Trick or Treat?
Are you getting enough sleep? Nurses work long shifts early shifts and in some cases the night shift. As a nurse, you may suffer many sleep disturbances including shift work disorder. As a busy nurse mom, you want to be there for your children sometimes at the cost of not getting enough sleep. According to the American College of Chest Physicians (2017) shift work disorder is a circadian rhythm sleep disorder that is a result of working long or irregular hours. Characteristics of Shift work disorder:
· Unsatisfactory work/home life performance
· Health issues
As a nurse, you need to get enough sleep to provide safe and effective patient care. Additionally, you need to get enough sleep to be the best mother as well. So how can you avoid shift work disorder? You need to decide to treat yourself to sleep and stop tricking your body into believing you got enough sleep. Here are 5 ways I avoid the dreaded shift work disorder and feel well-rested.
1. Keep a sleep diary
Write down 2 weeks in a journal… I like a pretty journal. Journal when you start to sleep and when you wake up from sleep and calculate how many hours you slept for each week. This helps you get your baseline sleep hours per week.
According to the national sleep foundation guidelines, adults need 7-9 hours of sleep per night that is roughly 50-60 hours of sleep per week. If you are not reaching this goal you may start to feel some of the effects of shift work disorder. These symptoms may not come on instantly but may occur gradually.
2. Set the mood for sleep
Getting your bedroom ready means making it inviting for sleep. As a night shift nurse or off shift nurse sleeping during the day it is imperative to sleep well. I find this breathable weighted blanket amazingly effective.

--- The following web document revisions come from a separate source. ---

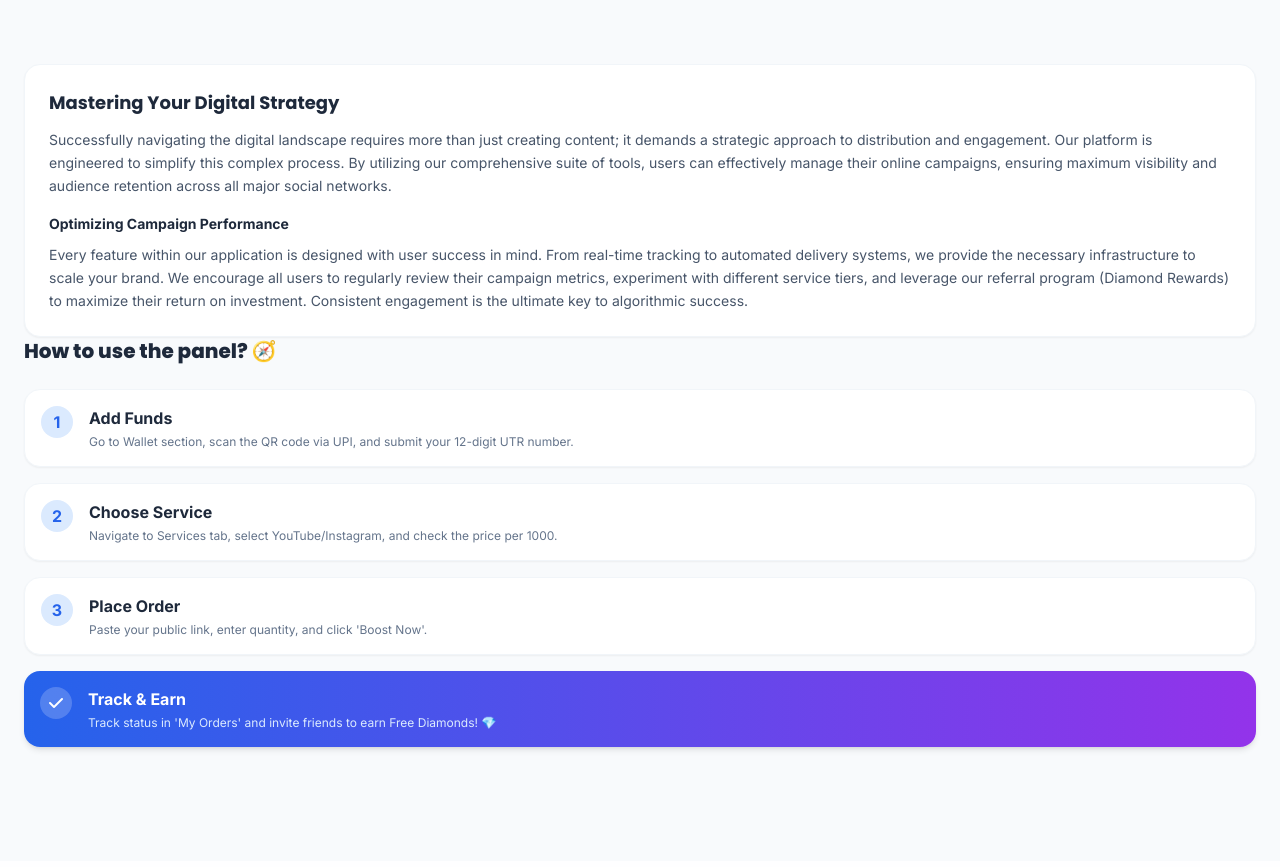
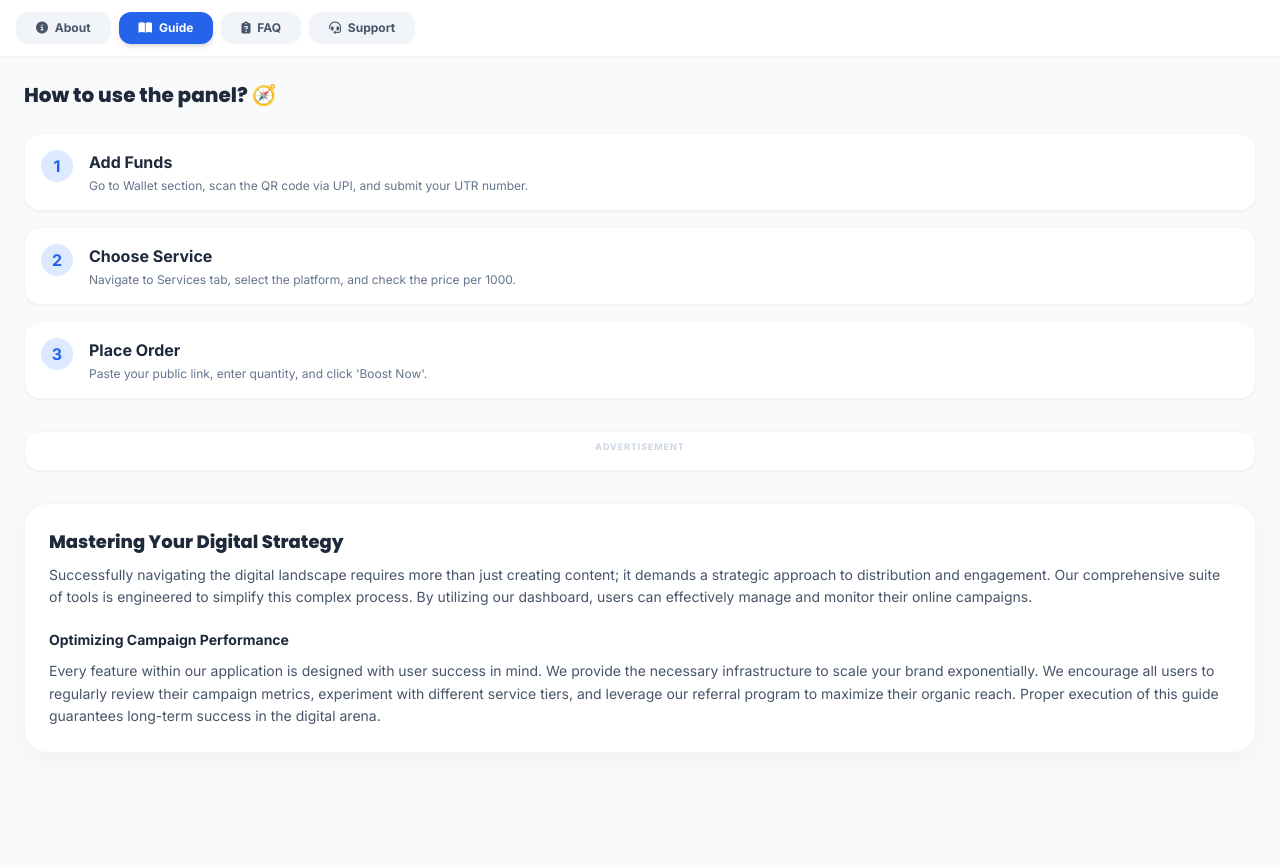
Before and after one commit to jahidul9957/extragrowth, a Django app: page /guide/ in a window 1280 px wide. Shown: the part 65-932 px from the top of the page. Before the commit the page ends 817 px from the top, so only its background shows below. Run offline with Django 4.2, Linux system fonts and the light colour scheme; some libraries are stand-ins or nearby versions.

Commit message:
Update guide.html

```diff
--- a/core/templates/core/guide.html
+++ b/core/templates/core/guide.html
@@ -7,61 +7,64 @@
     <script src="https://cdn.tailwindcss.com"></script>
     <link href="https://fonts.googleapis.com/css2?family=Inter:wght@400;500;600;700&family=Poppins:wght@600;700;800&display=swap" rel="stylesheet">
     <link rel="stylesheet" href="https://cdnjs.cloudflare.com/ajax/libs/font-awesome/6.4.0/css/all.min.css">
+
+    <script async src="https://pagead2.googlesyndication.com/pagead/js/adsbygoogle.js?client=ca-pub-4992650101483327" crossorigin="anonymous"></script>
+
     <style>
         body { font-family: 'Inter', sans-serif; background-color: #f8fafc; padding-bottom: 90px; }
         .font-poppins { font-family: 'Poppins', sans-serif; }
+        .scrollbar-hide::-webkit-scrollbar { display: none; }
         .stagger-item { opacity: 0; transform: translateY(10px); animation: fadeUp 0.5s ease forwards; }
         @keyframes fadeUp { to { opacity: 1; transform: translateY(0); } }
     </style>
 </head>
 <body class="antialiased">
-    <header class="flex items-center px-6 py-4 bg-white/80 backdrop-blur-md sticky top-0 z-40 border-b border-slate-100">
+    <header class="flex items-center px-6 py-4 bg-white/90 backdrop-blur-md sticky top-0 z-40 border-b border-slate-100">
         <a href="{% url 'home' %}" class="w-8 h-8 flex items-center justify-center bg-slate-100 rounded-full text-slate-600 hover:bg-slate-200 transition active:scale-95"><i class="fa-solid fa-arrow-left"></i></a>
         <h1 class="ml-4 font-poppins font-bold text-lg text-slate-800">Quick Guide</h1>
     </header>
 
+    <div class="px-4 py-3 bg-white border-b border-slate-100 flex gap-2 overflow-x-auto scrollbar-hide shadow-sm">
+        <a href="{% url 'about' %}" class="px-5 py-2 bg-slate-100 text-slate-600 rounded-xl text-xs font-bold whitespace-nowrap hover:bg-slate-200 transition"><i class="fa-solid fa-circle-info mr-1"></i> About</a>
+        <a href="{% url 'guide' %}" class="px-5 py-2 bg-blue-600 text-white rounded-xl text-xs font-bold whitespace-nowrap shadow-md hover:scale-105 transition"><i class="fa-solid fa-book-open mr-1"></i> Guide</a>
+        <a href="{% url 'faq' %}" class="px-5 py-2 bg-slate-100 text-slate-600 rounded-xl text-xs font-bold whitespace-nowrap hover:bg-slate-200 transition"><i class="fa-solid fa-clipboard-question mr-1"></i> FAQ</a>
+        <a href="{% url 'support' %}" class="px-5 py-2 bg-slate-100 text-slate-600 rounded-xl text-xs font-bold whitespace-nowrap hover:bg-slate-200 transition"><i class="fa-solid fa-headset mr-1"></i> Support</a>
+    </div>
+
     <div class="px-6 py-6">
-
-                <div class="mt-10 bg-white p-6 rounded-2xl shadow-sm border border-slate-100 text-slate-600 text-sm leading-relaxed">
-            <h3 class="text-lg font-poppins font-bold text-slate-800 mb-3">Mastering Your Digital Strategy</h3>
-            <p class="mb-4">Successfully navigating the digital landscape requires more than just creating content; it demands a strategic approach to distribution and engagement. Our platform is engineered to simplify this complex process. By utilizing our comprehensive suite of tools, users can effectively manage their online campaigns, ensuring maximum visibility and audience retention across all major social networks.</p>
-
-            <h3 class="text-md font-bold text-slate-800 mb-2">Optimizing Campaign Performance</h3>
-            <p>Every feature within our application is designed with user success in mind. From real-time tracking to automated delivery systems, we provide the necessary infrastructure to scale your brand. We encourage all users to regularly review their campaign metrics, experiment with different service tiers, and leverage our referral program (Diamond Rewards) to maximize their return on investment. Consistent engagement is the ultimate key to algorithmic success.</p>
-                </div>
-
         <h2 class="text-xl font-poppins font-black text-slate-800 mb-6">How to use the panel? 🧭</h2>
 
-        <div class="space-y-4">
+        <div class="space-y-4 mb-8">
             <div class="stagger-item bg-white p-4 rounded-2xl shadow-sm border border-slate-100 flex items-start gap-4" style="animation-delay: 0.1s;">
                 <div class="w-8 h-8 bg-blue-100 text-blue-600 rounded-full flex items-center justify-center font-bold flex-shrink-0">1</div>
-                <div>
-                    <h3 class="font-bold text-slate-800">Add Funds</h3>
-                    <p class="text-xs text-slate-500 mt-1">Go to Wallet section, scan the QR code via UPI, and submit your 12-digit UTR number.</p>
-                </div>
+                <div><h3 class="font-bold text-slate-800">Add Funds</h3><p class="text-xs text-slate-500 mt-1">Go to Wallet section, scan the QR code via UPI, and submit your UTR number.</p></div>
             </div>
             <div class="stagger-item bg-white p-4 rounded-2xl shadow-sm border border-slate-100 flex items-start gap-4" style="animation-delay: 0.2s;">
                 <div class="w-8 h-8 bg-blue-100 text-blue-600 rounded-full flex items-center justify-center font-bold flex-shrink-0">2</div>
-                <div>
-                    <h3 class="font-bold text-slate-800">Choose Service</h3>
-                    <p class="text-xs text-slate-500 mt-1">Navigate to Services tab, select YouTube/Instagram, and check the price per 1000.</p>
-                </div>
+                <div><h3 class="font-bold text-slate-800">Choose Service</h3><p class="text-xs text-slate-500 mt-1">Navigate to Services tab, select the platform, and check the price per 1000.</p></div>
             </div>
             <div class="stagger-item bg-white p-4 rounded-2xl shadow-sm border border-slate-100 flex items-start gap-4" style="animation-delay: 0.3s;">
                 <div class="w-8 h-8 bg-blue-100 text-blue-600 rounded-full flex items-center justify-center font-bold flex-shrink-0">3</div>
-                <div>
-                    <h3 class="font-bold text-slate-800">Place Order</h3>
-                    <p class="text-xs text-slate-500 mt-1">Paste your public link, enter quantity, and click 'Boost Now'.</p>
-                </div>
+                <div><h3 class="font-bold text-slate-800">Place Order</h3><p class="text-xs text-slate-500 mt-1">Paste your public link, enter quantity, and click 'Boost Now'.</p></div>
             </div>
-            <div class="stagger-item bg-gradient-to-r from-blue-600 to-purple-600 text-white p-4 rounded-2xl shadow-md flex items-start gap-4" style="animation-delay: 0.4s;">
-                <div class="w-8 h-8 bg-white/20 rounded-full flex items-center justify-center font-bold flex-shrink-0"><i class="fa-solid fa-check"></i></div>
-                <div>
-                    <h3 class="font-bold">Track & Earn</h3>
-                    <p class="text-xs text-blue-100 mt-1">Track status in 'My Orders' and invite friends to earn Free Diamonds! 💎</p>
-                </div>
+        </div>
+
+        <div class="bg-white p-2 rounded-2xl shadow-sm border border-slate-100 text-center overflow-hidden mb-8">
+            <span class="text-[9px] font-bold text-slate-300 uppercase tracking-widest block mb-2">Advertisement</span>
+            <ins class="adsbygoogle" style="display:block" data-ad-client="ca-pub-4992650101483327" data-ad-slot="YOUR_AD_SLOT_HERE" data-ad-format="auto" data-full-width-responsive="true"></ins>
+            <script>(adsbygoogle = window.adsbygoogle || []).push({});</script>
+        </div>
+
+        <div class="bg-white p-6 rounded-3xl shadow-[0_8px_30px_rgb(0,0,0,0.04)] border border-slate-100 text-slate-600 text-sm leading-relaxed space-y-5">
+            <div>
+                <h3 class="text-lg font-poppins font-black text-slate-800 mb-2">Mastering Your Digital Strategy</h3>
+                <p>Successfully navigating the digital landscape requires more than just creating content; it demands a strategic approach to distribution and engagement. Our comprehensive suite of tools is engineered to simplify this complex process. By utilizing our dashboard, users can effectively manage and monitor their online campaigns.</p>
+            </div>
+            <div>
+                <h3 class="text-md font-bold text-slate-800 mb-2">Optimizing Campaign Performance</h3>
+                <p>Every feature within our application is designed with user success in mind. We provide the necessary infrastructure to scale your brand exponentially. We encourage all users to regularly review their campaign metrics, experiment with different service tiers, and leverage our referral program to maximize their organic reach. Proper execution of this guide guarantees long-term success in the digital arena.</p>
             </div>
         </div>
     </div>
 </body>
-  </html>
+</html>
```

The blanket does not make me sweat but gives me just enough of a hug to fall asleep and stay asleep. In many cases, a weighted blanket can improve your sleep pattern immensely. There is not enough research to definitively say that weighted blankets are proven to improve sleep, but some studies have shown they do reduce anxiety. This reduction in anxiety can be very soothing and help many people sleep deeper and longer.
3. Have a sleep regimen
As a mom, you know the importance of having a sleep regimen for your children when they were young. I found a bath, book, peanut butter & jelly sandwich, and warm milk was helpful in getting my boys to sleep.
It seemed anytime I would say it is bedtime they would come up with an excuse not to sleep. The energy that was put into getting children to sleep is the same as needed to get yourself to sleep. It is essential to put down phones and computers before bedtime. This is because the mind needs to rest before sleep. It is helpful to meditate, quiet the mind, and relax the body before sleep.
4. Eat a healthy diet
Good nutrition also plays a key role in getting enough sleep. Using the healthy plate guideline is a good reference to how a plate should look. That includes half of your meal plate should include fruit and vegetables.
One-fourth of the plate should be a lean protein and one-fourth of the plate a healthy grain or starch. Once your eating has improved it is also important to remember not to eat snacks 2-3 hours before bedtime. To get a good night's sleep your digestive system should not be continuously working. These are considerations for those without glycemic control issues or other medical conditions that require you to follow your MD orders and eat at night-time.
Exercise is important to maintaining a healthy lifestyle. I always tell people if you cannot move your legs then move your arms and vice versa. It is essential for your body to stay active and engage in some sort of exercise daily. But you may ask how does exercise enhance your sleep.
Exercise can improve total sleep time and increase tiredness by reducing stress. With less stress, the body can adapt to bedtime better.
Den Hartog, K., Jansen, M. J., Godfredsen, M., & Burch, E. (2019). The Use of Weighted Blankets in Patients with Anxiety.
Wickwire, E., Geiger-Brown, J., Scharf, S., & Drake, C. (2017). Shift Work and Shift Work Sleep Disorder, Clinical and Organizational Perspectives. Chest, 151(5), 1156–1172. Retrieved fromhttps://www.ncbi.nlm.nih.gov/pmc/articles/PMC6859247/